BASSETERRE, St. Kitts – PLANS are still on-stream for every secondary school student in St. Kitts-Nevis to receive a free laptop by the commencement of the new school year in September.
Minister of Information Technology Hon. Glenn Phillip told SKNVibes that an implementation committee had been formed to iron out the last few details of the “One-to-One laptop project”, first announced last year by Prime Minister Hon. Dr. Denzil Douglas.
Philip said the committee is working on “crucial” specifications concerning student use of the laptops, and highlighted that a monitoring system would be established to observe what sites were visited.
“We do not want to roll out the laptops without having some basic restrictions in terms of students not being able to look at pornographic or other dangerous sites,” he explained. “We are looking at the technical specs of the laptops and how we can receive assistance from other agencies who have conducted such programmes.”
“The committee is also weighing the pros and cons of having a max rollout of the laptops and giving them all at one time, as opposed to phasing the implementation and maybe giving it to fifth form students first to see how the process goes and if there are any major problems.”
Other items up for consideration are whether or not students will have to leave their laptops at school, or if they will be allowed to take them home at the end of the school day.
The Information Minister revealed that the project would be financed by a combination of government expenditure and private grants, but was unable to give a cost estimate because he was still waiting on word from computer manufacturers.
“The government has been approached by several donors, local and regional companies, and expatriates. We may also seek financing from a universal fund set up by the Eastern Caribbean Telecommunications Authority (ECTEL). We would fill whatever difference there is.”
According to Phillip, “One-to-One” will jumpstart the creation of a technology-savvy population, thus enabling persons to develop skills suitable for their participation in the e-economy.
He promised that the laptops would be distributed to students in each class, regardless of ranking, and said each high school would consequently receive a free wireless internet connection.
“We want our students, our future workforce, to be computer-literate. We are not discriminating against anyone. There will be no restrictions on who gets laptops.
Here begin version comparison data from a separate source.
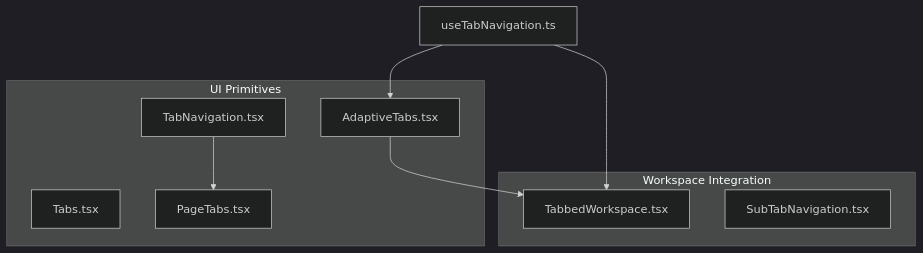
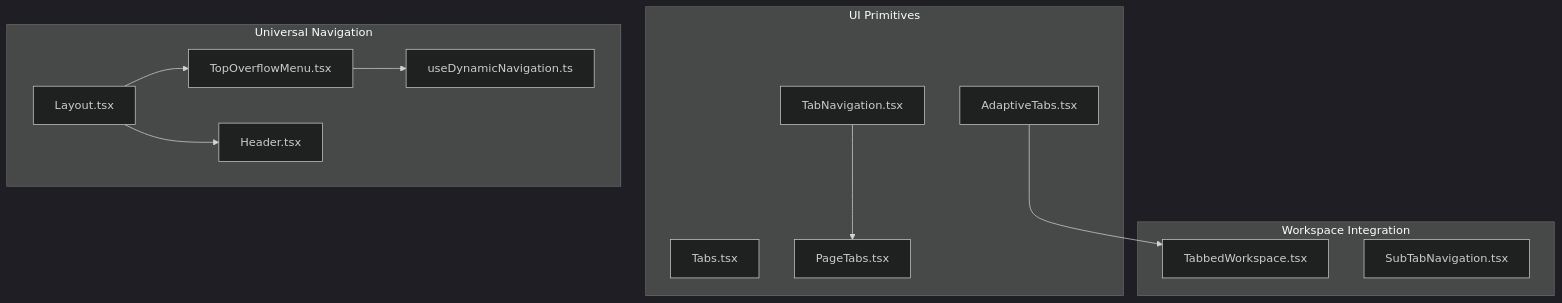
The first of 5 diagrams in .qoder/repowiki/en/content/UI Components/Navigation Components.md (geniusdynamics/schoolpilot), drawn with Mermaid (dark theme) before and after one commit. The commit also changed other lines of this file and 311 other files, not shown here.

````diff
--- a/.qoder/repowiki/en/content/UI Components/Navigation Components.md
+++ b/.qoder/repowiki/en/content/UI Components/Navigation Components.md
@@ -38,18 +52,24 @@
 ```mermaid
 graph TB
 subgraph "UI Primitives"
 A["Tabs.tsx"]
 B["TabNavigation.tsx"]
 C["PageTabs.tsx"]
 D["AdaptiveTabs.tsx"]
 end
 subgraph "Workspace Integration"
 E["TabbedWorkspace.tsx"]
 F["SubTabNavigation.tsx"]
 end
-G["useTabNavigation.ts"]
+subgraph "Universal Navigation"
+G["TopOverflowMenu.tsx"]
+H["useDynamicNavigation.ts"]
+I["Layout.tsx"]
+J["Header.tsx"]
+end
 B --> C
 D --> E
-G --> D
-G --> E
+G --> H
+I --> G
+I --> J
 ```
````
“We don’t have to sell only sun, sand and entertainment. The Federation can become a thriving centre for computer services. Our students should know how to use the internet beyond friendly sites like facebook.”